Private sector employment increased by 173,000 jobs from April to May according to the May ADP National Employment Report® . Broadly distributed to the public each month, the ADP National Employment Report is produced by ADP® in collaboration with Moody’s Analytics. The report, which is derived from ADP’s actual payroll data, measures the change in total nonfarm private employment each month on a seasonally-adjusted basis.
Payrolls for businesses with 49 or fewer employees increased by 76,000 jobs in May, down from an upwardly revised 101,000 in April. Employment at companies with 50-499 employees increased by 63,000 jobs, up from last month’s 39,000. Employment at large companies – those with 500 or more employees – increased by 34,000, up from April’s 25,000. Companies with 500-999 employees added 11,000 and companies with over 1,000 employees added 24,000 this month.
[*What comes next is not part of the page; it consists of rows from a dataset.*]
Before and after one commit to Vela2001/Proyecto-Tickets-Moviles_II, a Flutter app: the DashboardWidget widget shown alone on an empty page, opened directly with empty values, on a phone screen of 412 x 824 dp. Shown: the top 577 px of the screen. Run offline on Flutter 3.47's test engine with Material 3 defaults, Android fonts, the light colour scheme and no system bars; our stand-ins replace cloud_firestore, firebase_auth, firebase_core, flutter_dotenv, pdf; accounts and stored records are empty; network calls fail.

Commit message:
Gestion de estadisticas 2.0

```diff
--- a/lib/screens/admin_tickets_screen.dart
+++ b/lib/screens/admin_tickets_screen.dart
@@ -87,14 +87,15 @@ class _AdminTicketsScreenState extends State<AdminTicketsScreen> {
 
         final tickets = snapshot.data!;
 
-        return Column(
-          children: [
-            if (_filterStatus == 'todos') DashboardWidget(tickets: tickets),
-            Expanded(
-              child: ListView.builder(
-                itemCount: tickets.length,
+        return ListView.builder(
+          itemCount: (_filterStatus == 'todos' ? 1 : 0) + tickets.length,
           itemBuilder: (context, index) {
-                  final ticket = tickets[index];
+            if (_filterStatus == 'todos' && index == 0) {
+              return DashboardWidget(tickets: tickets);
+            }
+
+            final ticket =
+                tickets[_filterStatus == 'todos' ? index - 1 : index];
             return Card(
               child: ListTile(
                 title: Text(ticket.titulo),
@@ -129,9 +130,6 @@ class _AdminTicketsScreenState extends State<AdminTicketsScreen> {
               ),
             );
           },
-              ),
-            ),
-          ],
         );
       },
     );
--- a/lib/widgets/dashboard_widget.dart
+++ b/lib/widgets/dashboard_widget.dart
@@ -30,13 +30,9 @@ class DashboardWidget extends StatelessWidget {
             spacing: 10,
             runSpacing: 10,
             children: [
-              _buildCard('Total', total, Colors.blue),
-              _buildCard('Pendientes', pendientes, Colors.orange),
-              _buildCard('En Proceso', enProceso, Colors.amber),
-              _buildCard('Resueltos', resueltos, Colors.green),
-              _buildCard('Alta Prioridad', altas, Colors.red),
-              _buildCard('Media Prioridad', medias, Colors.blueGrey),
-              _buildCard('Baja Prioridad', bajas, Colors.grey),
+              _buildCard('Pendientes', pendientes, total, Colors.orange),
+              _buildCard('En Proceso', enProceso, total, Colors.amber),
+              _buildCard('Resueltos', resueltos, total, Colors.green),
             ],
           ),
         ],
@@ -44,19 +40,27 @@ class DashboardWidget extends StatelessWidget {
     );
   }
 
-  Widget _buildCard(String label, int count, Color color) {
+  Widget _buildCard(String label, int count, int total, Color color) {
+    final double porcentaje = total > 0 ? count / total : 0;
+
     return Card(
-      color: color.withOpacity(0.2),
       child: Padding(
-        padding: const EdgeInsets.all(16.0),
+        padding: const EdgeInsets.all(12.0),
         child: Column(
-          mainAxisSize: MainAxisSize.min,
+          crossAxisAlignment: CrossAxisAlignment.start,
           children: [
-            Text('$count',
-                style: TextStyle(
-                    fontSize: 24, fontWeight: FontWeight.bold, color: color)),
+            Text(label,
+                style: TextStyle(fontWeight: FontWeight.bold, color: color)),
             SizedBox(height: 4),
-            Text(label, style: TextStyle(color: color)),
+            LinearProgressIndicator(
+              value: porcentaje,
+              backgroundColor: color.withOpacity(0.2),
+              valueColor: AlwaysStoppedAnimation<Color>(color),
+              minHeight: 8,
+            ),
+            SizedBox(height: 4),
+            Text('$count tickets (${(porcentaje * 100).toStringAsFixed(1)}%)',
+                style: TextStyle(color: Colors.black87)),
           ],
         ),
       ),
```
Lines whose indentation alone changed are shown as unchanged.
Goods-producing employment dropped by 1,000 jobs in May after losing a 7,000 (revised) in April. The construction industry added 13,000 jobs, in line with the previous month. Meanwhile, manufacturing lost 3,000 jobs after losing 10,000 the previous month.
Service-providing employment rose by 175,000 jobs in May, a slight increase over April’s upwardly revised 173,000. The ADP National Employment Report indicates that professional/business services contributed 43,000 jobs, up from April’s upwardly revised 38,000. Trade/transportation/utilities grew by 28,000, up a bit from the 24,000 jobs added the previous month. Financial activities added 13,000.
“Job creation appears to have slowed as we move further into 2016,” said Ahu Yildirmaz, VP and head of the ADP Research Institute. “Challenging global conditions affecting hiring at large companies and a tightening labor market for skilled workers are among the factors that may be contributing to the slowdown.”
Mark Zandi, chief economist of Moody’s Analytics, said, “Job growth has moderated this spring as energy companies and manufacturers shed jobs. Retailers are also more circumspect in their hiring. Despite the recent slowdown, job growth remains strong enough to reduce underemployment.Related Articles: